Novice for one week: Novice hood initiation in Bagan, Myanmar

For a boy in Myanmar it is customary to enter a monastery between the age 10 and 20 as a Buddhist novice for at least one week. Sometimes the boys are even younger, and in rare cases they are only 5 or 6 years old. For Burmese people, the novice hood initiation is a very important ceremony and a big event as a family. The novitiation ceremony is called "Shinbyu" in Burmese language. Shinbyu ceremonies are held throughout the whole country, in villages as well as in big cities. Often families send their sons at the same time to the monastery and celebrate the Shinbyu ceremony together. Celebrating together saves costs, because the event with music and traditional dresses is expensive. But it is also a wonderful opportunity for the families to organize a procession through the village as a kind of village festival.


Money doesn't matter for a Buddhist monastery, so they take every boy, regardless of the wealth of the parents. Poor boys or orphans are also welcome to join the monastery for one week. But there is a difference. Although the Shinbyu is without doubt a religious Buddhist ceremony, it is not organized from the monasteries. Of course the monks support the Shinbyu, and they open the monasteries for the families to come and pray. But the ceremony itself is more a secular event, with loud music, a procession on horses through the village, a lot of food, many flowers, wonderful clothes and a big colorful ceremony tent, where the celebration, the dinner and many speeches take place. Sometimes rich families or families who are not blessed with a male child support poor families who cannot afford the ceremony. The boys of the supported families and also orphans are invited to join the ceremony as well.

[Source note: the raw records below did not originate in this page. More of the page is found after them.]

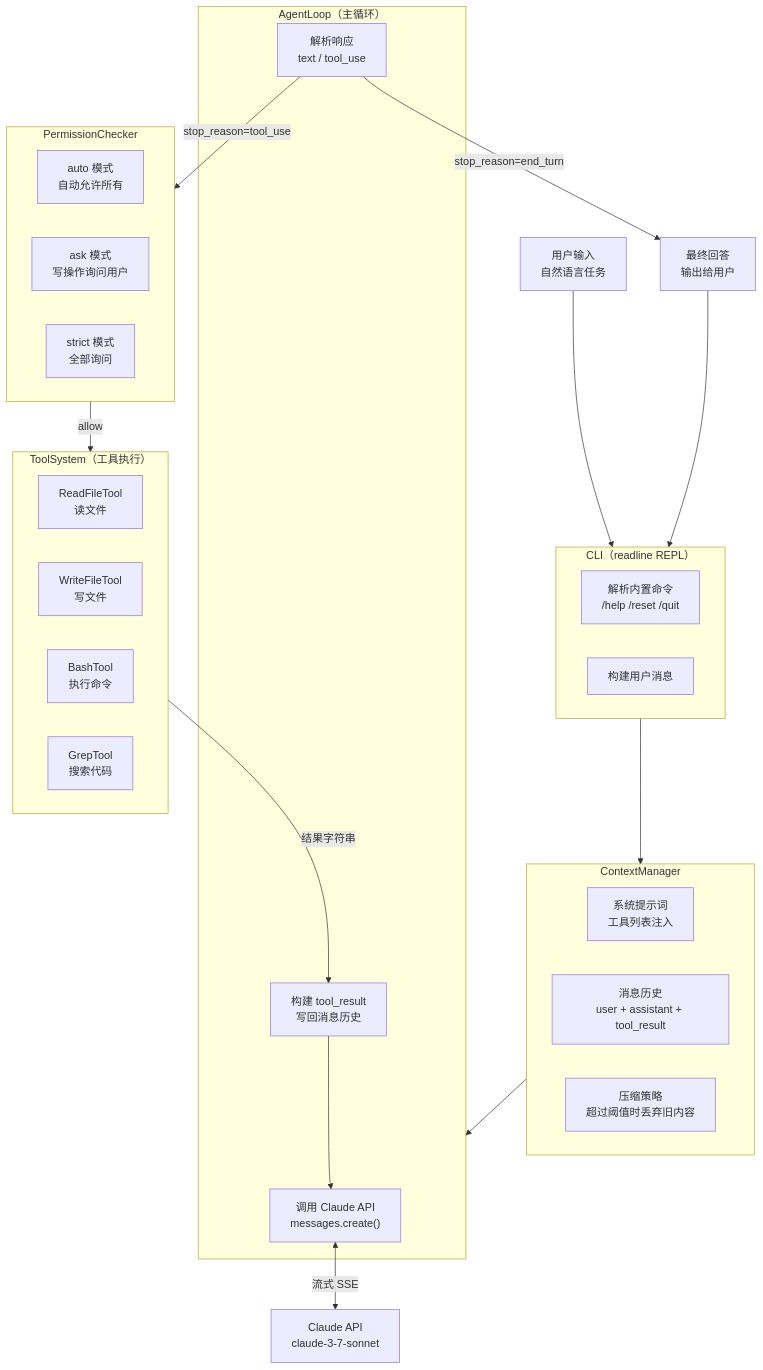
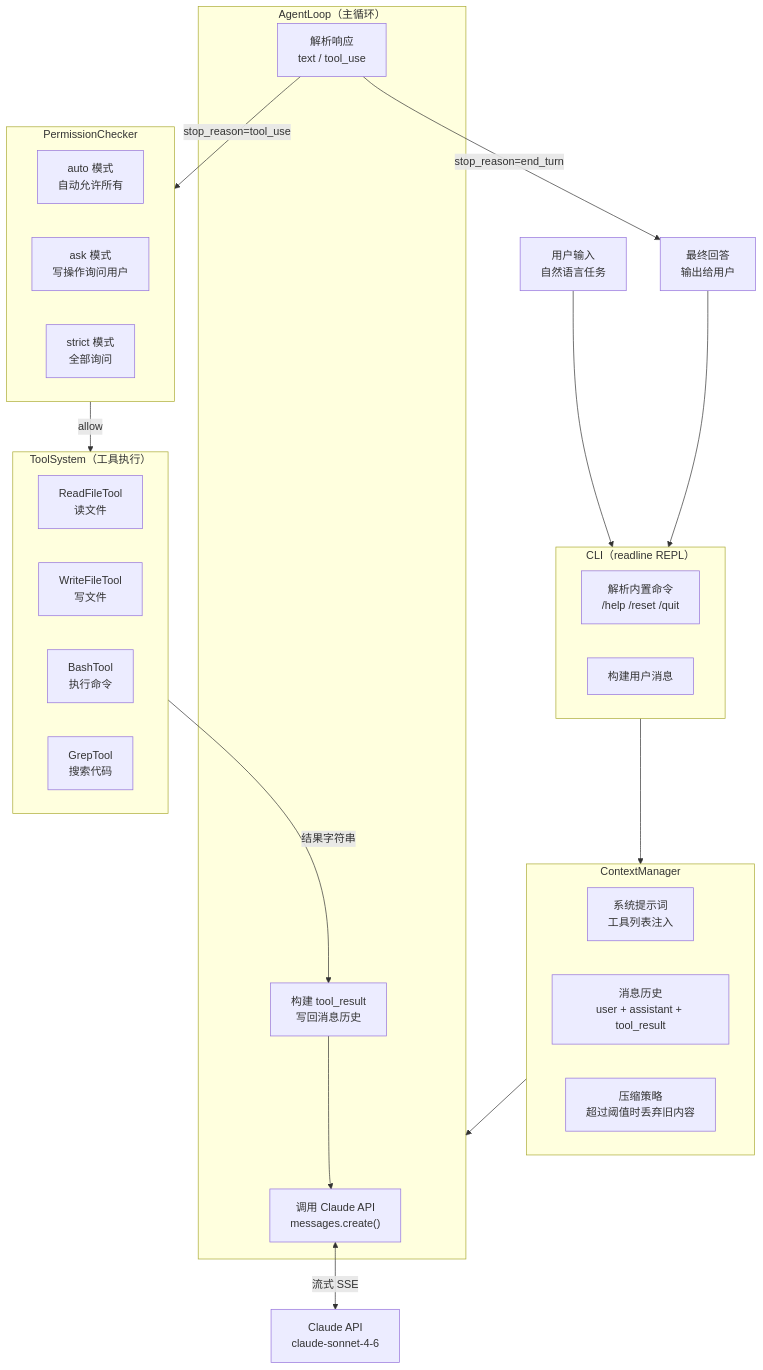
The seventh of 7 diagrams in 08-build-your-own.md (Sealed-organofcorti310/build-code-agent), drawn with Mermaid before and after one commit. The commit also changed other lines of this file, not shown here.

````diff
--- a/08-build-your-own.md
+++ b/08-build-your-own.md
@@ -1661,50 +1666,50 @@
 ```mermaid
 flowchart TD
     UserInput["用户输入\n自然语言任务"] --> CLI
 
     subgraph CLI["CLI（readline REPL）"]
         ParseCmd["解析内置命令\n/help /reset /quit"]
         BuildMsg["构建用户消息"]
     end
 
     CLI --> CtxMgr
 
     subgraph CtxMgr["ContextManager"]
         SysPrompt["系统提示词\n工具列表注入"]
         MsgHistory["消息历史\nuser + assistant + tool_result"]
         Compress["压缩策略\n超过阈值时丢弃旧内容"]
     end
 
     CtxMgr --> AgentLoop
 
     subgraph AgentLoop["AgentLoop（主循环）"]
         CallAPI["调用 Claude API\nmessages.create()"]
         ParseResp["解析响应\ntext / tool_use"]
         BuildResult["构建 tool_result\n写回消息历史"]
     end
 
-    CallAPI <-->|"流式 SSE"| ClaudeAPI["Claude API\nclaude-3-7-sonnet"]
+    CallAPI <-->|"流式 SSE"| ClaudeAPI["Claude API\nclaude-sonnet-4-6"]
 
     ParseResp -->|"stop_reason=end_turn"| FinalOutput["最终回答\n输出给用户"]
     ParseResp -->|"stop_reason=tool_use"| PermChk
 
     subgraph PermChk["PermissionChecker"]
         AutoMode["auto 模式\n自动允许所有"]
         AskMode["ask 模式\n写操作询问用户"]
         StrictMode["strict 模式\n全部询问"]
     end
 
     PermChk -->|"allow"| ToolExec
 
     subgraph ToolExec["ToolSystem（工具执行）"]
         RF2["ReadFileTool\n读文件"]
         WF2["WriteFileTool\n写文件"]
         BT2["BashTool\n执行命令"]
         GT2["GrepTool\n搜索代码"]
     end
 
     ToolExec -->|"结果字符串"| BuildResult
     BuildResult --> CallAPI
 
     FinalOutput --> CLI
 ```
````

Usually the Shinbyu ceremony lasts two days. In big cities the horses are often switched to pickup trucks with wooden armchairs on the loading area, and the procession looks more like a big car convoy. But village or big city, the main actors are always undeniably the novice aspirants, who are dressed and made-up to be a prince for one day. The boys are shielded from the sun by colorful umbrellas and led on horsebacks through the village. Behind the horses follow the families, the proud parents in their best silks carrying the monastic robes for the novices, and finally the sisters or young village maidens carrying lotus blossoms and ceremonial boxes. Sometimes also young girls are allowed to join the novice hood initiation to be a nun for a week, but only if a nunnery is nearby.

This ritual of the Shinbyu ceremony reminds of the life of Prince Siddhartha Gautama in the royal palace. According to the Buddhist scripts Siddhartha left the royal palace at the age of twenty nine, leaving his wife and newborn son in search of an ascetic life. On his long journey Gautama discovered the "Middle Way", a path of moderation between sensual indulgence and the severe asceticism. The Buddhist texts describe the Enlightenment of Gautama when he was 35 years old. The name "Buddha" means "the enlightened one", and with the Enlightenment the former Prince Siddhartha Gautama became "Gautama Buddha" and therefore the primary figure in Buddhism.

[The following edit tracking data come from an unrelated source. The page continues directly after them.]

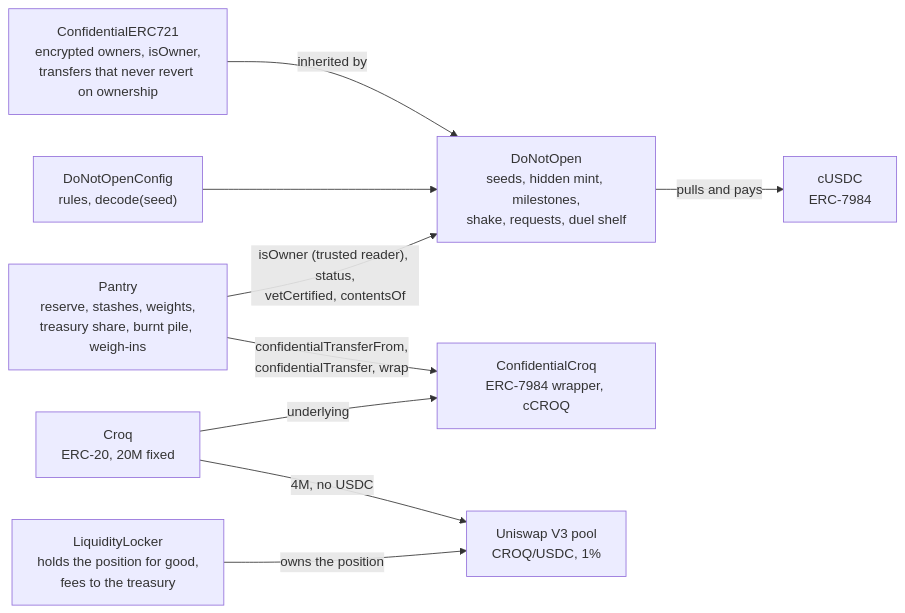
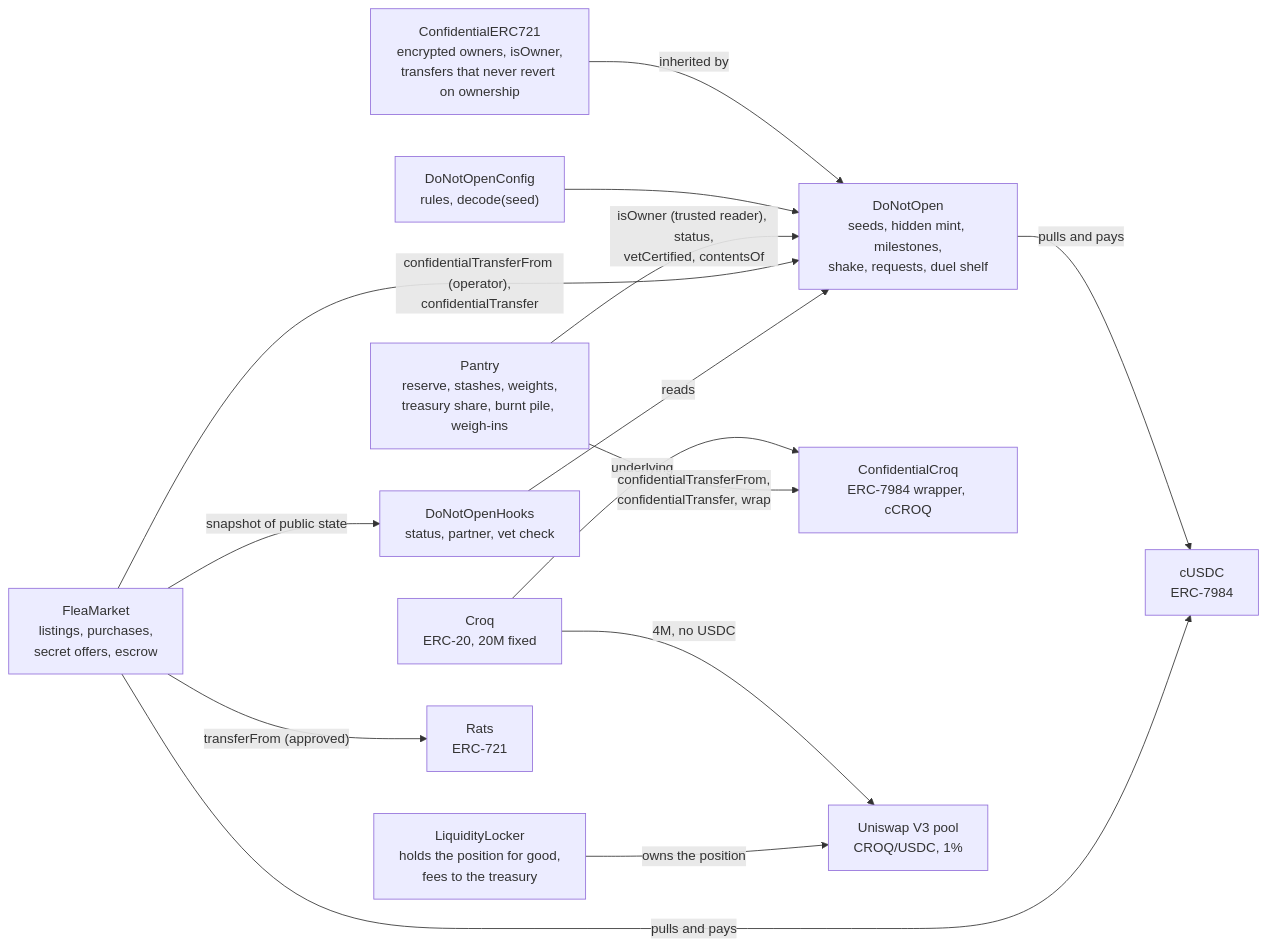
One commit to jecombe/do_not_open changed the third of 6 diagrams in docs/ARCHITECTURE.md. Above: the diagram before and after it, drawn with Mermaid. The commit also changed other lines of this file and 53 other files, not shown here.

Commit message:
Open the flea market, where players sell boxes, cats and rats in cUSDC at a public price or to a secret offer

````diff
--- a/docs/ARCHITECTURE.md
+++ b/docs/ARCHITECTURE.md
@@ -66,11 +67,16 @@
 ```mermaid
 flowchart LR
   base["ConfidentialERC721<br/>encrypted owners, isOwner,<br/>transfers that never revert on ownership"] -- "inherited by" --> dno
   cfg["DoNotOpenConfig<br/>rules, decode(seed)"] --> dno["DoNotOpen<br/>seeds, hidden mint, milestones,<br/>shake, requests, duel shelf"]
   dno -- "pulls and pays" --> cusdc["cUSDC<br/>ERC-7984"]
   croq["Croq<br/>ERC-20, 20M fixed"] -- "underlying" --> ccroq["ConfidentialCroq<br/>ERC-7984 wrapper, cCROQ"]
   pantry["Pantry<br/>reserve, stashes, weights,<br/>treasury share, burnt pile, weigh-ins"] -- "isOwner (trusted reader), status,<br/>vetCertified, contentsOf" --> dno
   pantry -- "confidentialTransferFrom,<br/>confidentialTransfer, wrap" --> ccroq
   croq -- "4M, no USDC" --> pool["Uniswap V3 pool<br/>CROQ/USDC, 1%"]
   locker["LiquidityLocker<br/>holds the position for good,<br/>fees to the treasury"] -- "owns the position" --> pool
+  flea["FleaMarket<br/>listings, purchases,<br/>secret offers, escrow"] -- "confidentialTransferFrom (operator),<br/>confidentialTransfer" --> dno
+  flea -- "snapshot of public state" --> hooks["DoNotOpenHooks<br/>status, partner, vet check"]
+  hooks -- "reads" --> dno
+  flea -- "transferFrom (approved)" --> rats["Rats<br/>ERC-721"]
+  flea -- "pulls and pays" --> cusdc
 ```
````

The second day of Shinbyu is more related to the monastery where the boys will stay after the ceremony for at least seven days. The families support the monastery by offering alms, food and money. Sometimes the procession ends in the monastery, sometimes the families simply change the location from their own colorful tent to the monastery. Every Shinbyu is a little bit different, it depends how many boys or girls will go to the monastery, if it takes place in a small village or big city, and where the ceremony tent is located. But in any case the monks are waiting for the families who still are dressed in their colorful clothes, to pray with them, but also to receive the donations and alms.

And finally, after long hours of speeches, processions and praying, the event for the boys of joining the monastery comes closer. The monks shave the boys' heads and the hair is caught in a cloth. The boys pray and ask the head monk in Pali for permission to be novitiated. After the praying the boys get their robes. The fresh novices stay in the monastery for a retreat under the care of the monks for at least one week. For the boys it is the only way to learn about Buddhism and they try to make the most of their stay in the monastery. They have to follow the strict rules of the monastery; they get up with all other novices at 5:00 in the morning to recite Pali scripts. They collect food in the morning, they learn how to meditate, and there are only two meals per day, the breakfast and the lunch at 11:30.

It is not uncommon, that a boy will go a second or third time as a novice to the monastery when they grow older. Some of them also stay longer in a monastery, maybe two or three months, and in some cases they stay in the monastery their whole life. Especially for devout people the Shinbyu ceremony is an imprinting and touching event. At the age over 20 the young men receive another opportunity to experience the Buddhist life in a monastery for a week, but this time as a fully ordained monk.